---------- Records for this task ----------

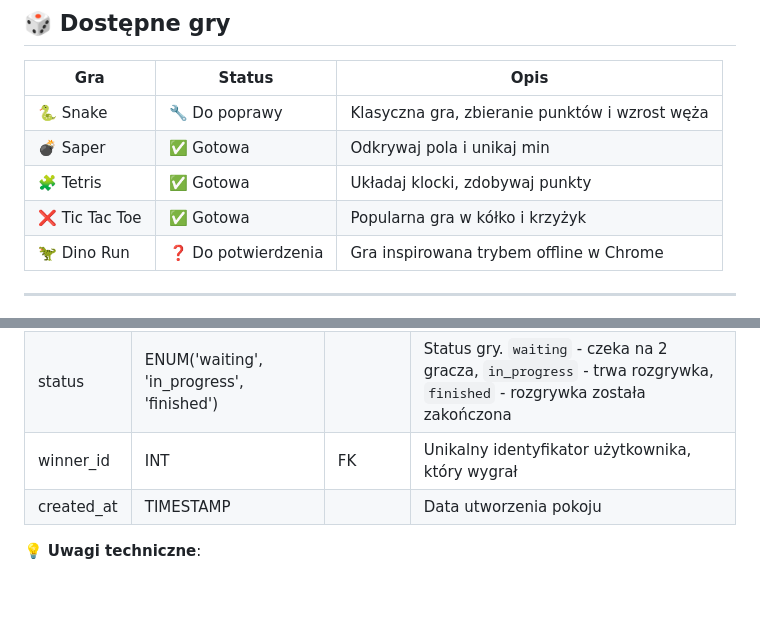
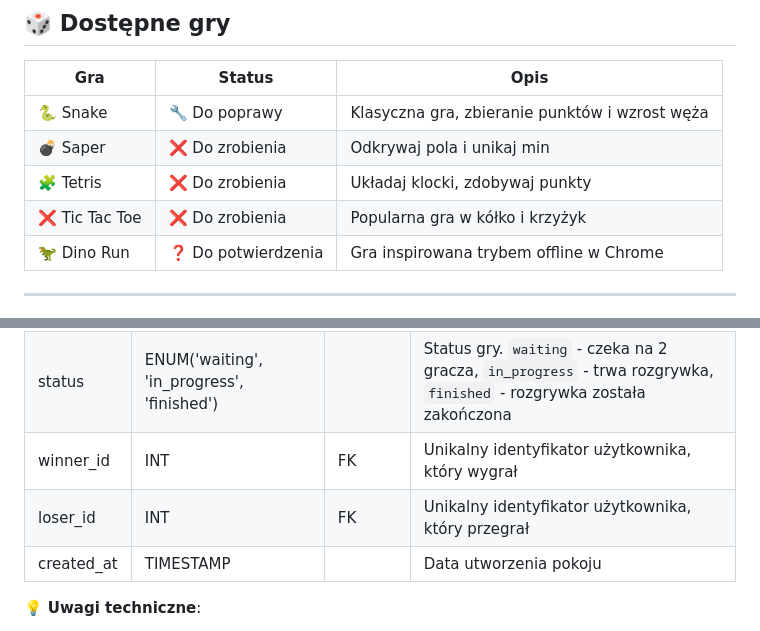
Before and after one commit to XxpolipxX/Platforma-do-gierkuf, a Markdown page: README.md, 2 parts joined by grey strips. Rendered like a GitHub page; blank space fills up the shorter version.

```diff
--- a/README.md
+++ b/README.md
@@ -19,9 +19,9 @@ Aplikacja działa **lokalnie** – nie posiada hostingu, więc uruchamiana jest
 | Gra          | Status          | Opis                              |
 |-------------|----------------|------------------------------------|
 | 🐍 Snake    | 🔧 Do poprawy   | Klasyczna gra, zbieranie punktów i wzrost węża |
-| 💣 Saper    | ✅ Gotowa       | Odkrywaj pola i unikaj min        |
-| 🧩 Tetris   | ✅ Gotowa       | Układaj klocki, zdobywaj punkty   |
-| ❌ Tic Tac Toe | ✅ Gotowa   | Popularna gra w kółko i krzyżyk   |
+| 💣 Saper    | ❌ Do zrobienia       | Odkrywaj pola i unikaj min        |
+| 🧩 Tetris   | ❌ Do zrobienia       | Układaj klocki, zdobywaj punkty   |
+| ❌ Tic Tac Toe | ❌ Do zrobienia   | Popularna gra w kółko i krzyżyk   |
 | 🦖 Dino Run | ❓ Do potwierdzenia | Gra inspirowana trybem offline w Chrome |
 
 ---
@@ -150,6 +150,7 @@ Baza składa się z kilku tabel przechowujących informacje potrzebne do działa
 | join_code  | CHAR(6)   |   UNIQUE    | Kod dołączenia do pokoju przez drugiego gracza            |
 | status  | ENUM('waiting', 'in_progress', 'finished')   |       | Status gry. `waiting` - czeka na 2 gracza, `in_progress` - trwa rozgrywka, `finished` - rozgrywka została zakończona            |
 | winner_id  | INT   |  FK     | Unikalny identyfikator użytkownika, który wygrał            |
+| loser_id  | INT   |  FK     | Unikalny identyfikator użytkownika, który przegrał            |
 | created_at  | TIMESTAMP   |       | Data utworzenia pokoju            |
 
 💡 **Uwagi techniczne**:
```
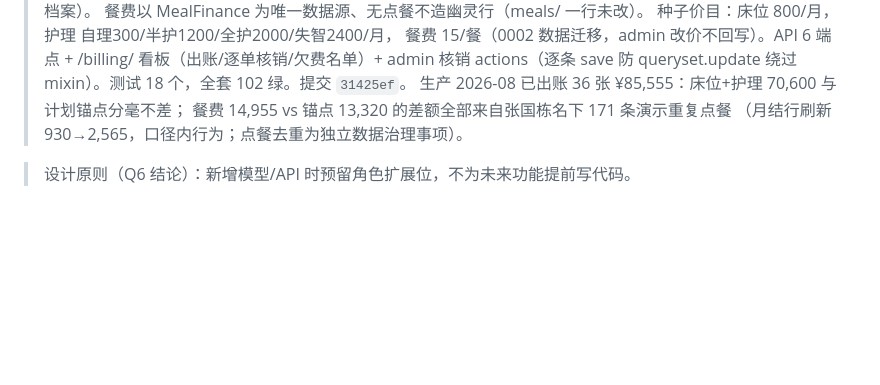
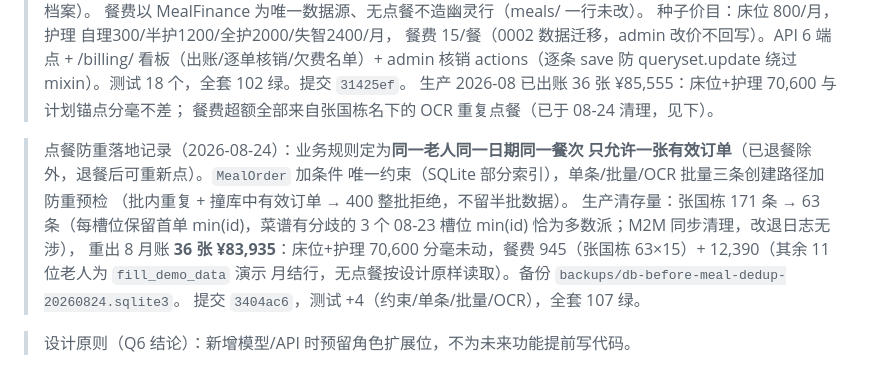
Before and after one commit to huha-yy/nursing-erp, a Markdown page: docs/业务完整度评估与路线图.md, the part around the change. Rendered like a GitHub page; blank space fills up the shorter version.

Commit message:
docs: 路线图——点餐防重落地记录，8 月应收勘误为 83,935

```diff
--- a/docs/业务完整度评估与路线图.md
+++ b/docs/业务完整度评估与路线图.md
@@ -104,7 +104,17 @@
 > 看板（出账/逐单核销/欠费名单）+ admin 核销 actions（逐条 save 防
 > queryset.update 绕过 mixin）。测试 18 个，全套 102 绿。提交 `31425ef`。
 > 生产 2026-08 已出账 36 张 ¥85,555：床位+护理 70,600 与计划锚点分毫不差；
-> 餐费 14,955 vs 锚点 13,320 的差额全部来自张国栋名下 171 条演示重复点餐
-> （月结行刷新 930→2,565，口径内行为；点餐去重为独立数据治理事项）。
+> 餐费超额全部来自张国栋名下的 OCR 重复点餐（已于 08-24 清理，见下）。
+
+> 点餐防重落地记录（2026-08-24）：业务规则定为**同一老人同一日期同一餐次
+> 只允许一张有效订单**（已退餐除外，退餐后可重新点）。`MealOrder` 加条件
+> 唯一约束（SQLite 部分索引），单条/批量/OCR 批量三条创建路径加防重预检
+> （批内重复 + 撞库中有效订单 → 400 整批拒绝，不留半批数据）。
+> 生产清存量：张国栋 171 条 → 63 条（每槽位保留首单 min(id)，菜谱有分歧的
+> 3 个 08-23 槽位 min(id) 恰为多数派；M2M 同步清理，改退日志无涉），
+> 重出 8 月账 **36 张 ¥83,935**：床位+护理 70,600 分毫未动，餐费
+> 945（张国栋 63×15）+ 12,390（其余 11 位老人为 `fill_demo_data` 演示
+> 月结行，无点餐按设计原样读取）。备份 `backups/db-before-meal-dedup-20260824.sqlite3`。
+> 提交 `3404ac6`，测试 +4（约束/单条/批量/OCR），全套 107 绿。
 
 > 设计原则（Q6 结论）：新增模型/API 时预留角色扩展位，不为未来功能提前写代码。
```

----------

Read through the entries and copy each line in which "业务完整度评估与路线图" appears.

Before and after one commit to huha-yy/nursing-erp, a Markdown page: docs/业务完整度评估与路线图.md, the part around the change. Rendered like a GitHub page; blank space fills up the shorter version.
--- a/docs/业务完整度评估与路线图.md
+++ b/docs/业务完整度评估与路线图.md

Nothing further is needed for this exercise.